Often I get this fear that the words will not come out as well as I feel in my head and my heart. How do you recommend overcoming that fear?
I think many of us struggle with this emotion: the fear of failing. The idyllic but formless sense of a story which we get inside our heads is an ethereal thing, such stuff as dreams are made of, and dreams do not suffer to be caught in cold stone and dried ink. The stuff of dreams, and ink and stone, are separate mediums, completely different, and you cannot make a dream out of stone, nor ink out of a dream. Something will always be lost in translation. The dream in our head will never be the image on the page.

I don’t want to discredit this fear or, in a sense, displace it. It is a healthy fear in so far that it does not keep us from our work. The fear that you might not do your dream justice, that your characters will be flat and not full of dimension as they are in your head, the fear that you might let the readers down, lends a serious edge to our work and drives us to do better, to try harder. It inspires us to greatness for, looking on failure, we appreciate that we cannot let ourselves do badly. This fear has its place. This fear has its purpose. It is the sensible recognition that what we are doing is important and that we cannot afford to ruin it. All those who feel this fear, I commend you.

But how do you move on through the fear? How do you not let it cripple you? It is no great feat of magic: you simply push on. No one plays an instrument to match the music in the mind until many years of practice have been put in. The sorry scratchings and scribblings that you make at first do not prove that you are a bad writer, only that you are a young one. Persistence, diligence, and a teachable spirit will give you growing deftness with your craft. Keep the healthy fear—it makes you humble—and to it add an even greater measure of simple, quiet discipline: as times goes on and you grow more skilled with words, the translation from dream to word-picture will grow easier and clearer and you will begin to say more and more what you mean.
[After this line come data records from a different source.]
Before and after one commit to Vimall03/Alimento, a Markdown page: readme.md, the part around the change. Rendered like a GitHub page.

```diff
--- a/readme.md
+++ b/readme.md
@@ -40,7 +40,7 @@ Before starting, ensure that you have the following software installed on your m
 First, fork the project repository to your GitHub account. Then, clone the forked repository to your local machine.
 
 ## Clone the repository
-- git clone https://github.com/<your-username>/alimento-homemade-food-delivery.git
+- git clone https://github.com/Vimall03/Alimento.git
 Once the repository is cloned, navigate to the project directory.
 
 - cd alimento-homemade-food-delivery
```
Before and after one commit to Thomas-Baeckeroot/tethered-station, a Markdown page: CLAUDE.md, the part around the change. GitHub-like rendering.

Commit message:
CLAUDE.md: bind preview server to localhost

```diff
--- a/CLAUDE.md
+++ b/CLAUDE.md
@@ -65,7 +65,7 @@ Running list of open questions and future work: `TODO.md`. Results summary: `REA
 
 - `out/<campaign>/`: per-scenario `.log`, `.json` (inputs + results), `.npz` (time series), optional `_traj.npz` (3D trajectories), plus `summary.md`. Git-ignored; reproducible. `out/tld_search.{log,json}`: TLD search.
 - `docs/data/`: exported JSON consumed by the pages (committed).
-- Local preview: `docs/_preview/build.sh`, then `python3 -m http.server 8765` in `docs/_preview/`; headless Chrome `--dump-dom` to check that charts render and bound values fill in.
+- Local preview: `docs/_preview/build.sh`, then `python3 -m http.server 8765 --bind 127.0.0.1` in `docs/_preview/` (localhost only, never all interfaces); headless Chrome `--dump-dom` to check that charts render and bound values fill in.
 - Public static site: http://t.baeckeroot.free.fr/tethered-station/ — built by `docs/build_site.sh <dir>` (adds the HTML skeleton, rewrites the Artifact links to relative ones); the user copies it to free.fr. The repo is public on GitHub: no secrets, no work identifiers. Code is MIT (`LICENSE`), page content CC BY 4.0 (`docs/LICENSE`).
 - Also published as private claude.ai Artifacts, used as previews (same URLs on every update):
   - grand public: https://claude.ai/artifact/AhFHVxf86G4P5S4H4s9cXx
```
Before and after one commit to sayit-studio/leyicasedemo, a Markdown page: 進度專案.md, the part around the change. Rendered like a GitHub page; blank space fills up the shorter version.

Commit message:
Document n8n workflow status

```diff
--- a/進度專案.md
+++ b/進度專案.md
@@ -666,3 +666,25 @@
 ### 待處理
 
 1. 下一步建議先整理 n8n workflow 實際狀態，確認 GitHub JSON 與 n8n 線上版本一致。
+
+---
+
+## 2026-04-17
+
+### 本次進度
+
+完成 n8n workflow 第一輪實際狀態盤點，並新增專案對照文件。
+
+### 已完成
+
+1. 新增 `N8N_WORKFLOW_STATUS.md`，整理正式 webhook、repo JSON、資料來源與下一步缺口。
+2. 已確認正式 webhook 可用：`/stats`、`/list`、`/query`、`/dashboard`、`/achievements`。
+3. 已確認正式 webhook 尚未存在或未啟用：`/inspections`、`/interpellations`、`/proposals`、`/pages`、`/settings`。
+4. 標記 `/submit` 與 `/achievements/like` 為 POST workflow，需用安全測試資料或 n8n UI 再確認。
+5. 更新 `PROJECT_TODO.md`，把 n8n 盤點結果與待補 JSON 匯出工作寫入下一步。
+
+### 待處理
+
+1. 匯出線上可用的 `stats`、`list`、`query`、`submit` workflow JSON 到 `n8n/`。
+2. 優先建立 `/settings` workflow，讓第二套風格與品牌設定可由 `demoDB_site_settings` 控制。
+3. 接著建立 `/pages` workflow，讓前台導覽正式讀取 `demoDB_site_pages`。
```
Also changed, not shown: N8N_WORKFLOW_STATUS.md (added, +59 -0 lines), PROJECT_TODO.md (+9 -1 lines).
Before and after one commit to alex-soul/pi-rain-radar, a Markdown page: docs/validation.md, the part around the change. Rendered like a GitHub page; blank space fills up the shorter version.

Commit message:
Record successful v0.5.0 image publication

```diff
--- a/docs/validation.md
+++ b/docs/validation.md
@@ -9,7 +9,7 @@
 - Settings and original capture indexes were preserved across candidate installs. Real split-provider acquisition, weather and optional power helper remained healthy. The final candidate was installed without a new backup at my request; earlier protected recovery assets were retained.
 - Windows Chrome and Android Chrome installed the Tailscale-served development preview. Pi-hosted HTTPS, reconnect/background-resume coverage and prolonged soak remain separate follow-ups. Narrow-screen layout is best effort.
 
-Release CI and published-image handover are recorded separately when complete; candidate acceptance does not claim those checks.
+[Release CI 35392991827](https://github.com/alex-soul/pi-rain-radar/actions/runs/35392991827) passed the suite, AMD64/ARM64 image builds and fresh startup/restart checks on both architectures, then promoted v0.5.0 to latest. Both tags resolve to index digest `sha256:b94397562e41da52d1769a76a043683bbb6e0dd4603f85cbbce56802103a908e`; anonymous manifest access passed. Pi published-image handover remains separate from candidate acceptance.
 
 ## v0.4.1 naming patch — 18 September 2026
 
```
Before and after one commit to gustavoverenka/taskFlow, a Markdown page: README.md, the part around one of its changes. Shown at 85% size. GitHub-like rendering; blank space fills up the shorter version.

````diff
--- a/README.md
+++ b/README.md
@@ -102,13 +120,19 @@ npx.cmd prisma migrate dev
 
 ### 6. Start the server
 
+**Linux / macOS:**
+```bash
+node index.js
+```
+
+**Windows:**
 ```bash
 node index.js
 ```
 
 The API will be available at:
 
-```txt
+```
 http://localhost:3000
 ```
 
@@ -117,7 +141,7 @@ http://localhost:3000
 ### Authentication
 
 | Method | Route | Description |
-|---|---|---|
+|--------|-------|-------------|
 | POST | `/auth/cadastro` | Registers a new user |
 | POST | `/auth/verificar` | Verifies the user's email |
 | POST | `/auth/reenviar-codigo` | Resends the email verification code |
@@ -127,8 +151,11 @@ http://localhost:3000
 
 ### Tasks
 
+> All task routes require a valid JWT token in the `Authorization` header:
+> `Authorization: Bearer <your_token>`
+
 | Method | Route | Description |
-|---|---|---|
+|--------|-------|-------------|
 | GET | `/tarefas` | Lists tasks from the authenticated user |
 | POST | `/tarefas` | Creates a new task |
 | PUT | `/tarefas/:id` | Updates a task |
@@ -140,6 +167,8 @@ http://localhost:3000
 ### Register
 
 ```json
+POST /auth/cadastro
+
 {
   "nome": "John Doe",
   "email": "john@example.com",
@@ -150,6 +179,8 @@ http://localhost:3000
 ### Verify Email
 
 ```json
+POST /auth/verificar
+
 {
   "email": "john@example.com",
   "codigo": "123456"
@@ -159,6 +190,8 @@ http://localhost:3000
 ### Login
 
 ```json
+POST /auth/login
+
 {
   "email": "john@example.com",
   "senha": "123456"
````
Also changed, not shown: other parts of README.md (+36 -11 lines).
And always remember: there is no praise for someone who felt fear and gave in to it, but great honour for the soul who, enduring great fear, went on in spite of it.

4 ripostes:

  1. Ah, what truth! Confidence is incredibly important as a dancer: zero confidence equals uninteresting. I think the same applies to us writers. But this confidence has to be carefully shepherded, lest it become that foul beast vanity!

    Basically, finding a balance is hard. Perks of living in a sinful world, eh?

  2. I agree that this fear is a healthy one as long as it doesn't prevent one from doing. For me, fear of doing a bad job with a painting or drawing causes me to concentrate on it harder and to put more effort into it. Something else important to remember is that you will only get better from trying. Making something bad just means you're one step closer to making something good, because practice is vital to becoming good at something. When people ask me how I became so good at painting, my first reaction is that I don't consider myself "so good" yet, but what I have achieved now is only the result of years upon years of practice. It's not some magical talent that I was born with. I do think I was born with an intense desire to make beautiful art because as long as I can remember, I've wanted to, and that desire caused me to put in the hours of practice that other people don't.

  3. I just wanted to say that I checked out your guest post on Fullness of Joy, and I really liked the answer you gave for the question. It was pretty long, but you gave a very complete answer which can really help anyone wondering how to make a good conversion scene in their book. I've been studying different worldviews lately, so I know a thing or two about that.:P But yeah, I just wanted to say I thought you did an awesome job in your guest post. :)

    God bless!!

  4. Langston Jenkins - Thanks! I knew it was long, which worried me because who wants to sit and read an enormous post about philosophy? But there was a lot to cover and I'm so glad it helped clarify some points concerning the delivery of the gospel. We strive for brevity, but brevity is often elusive...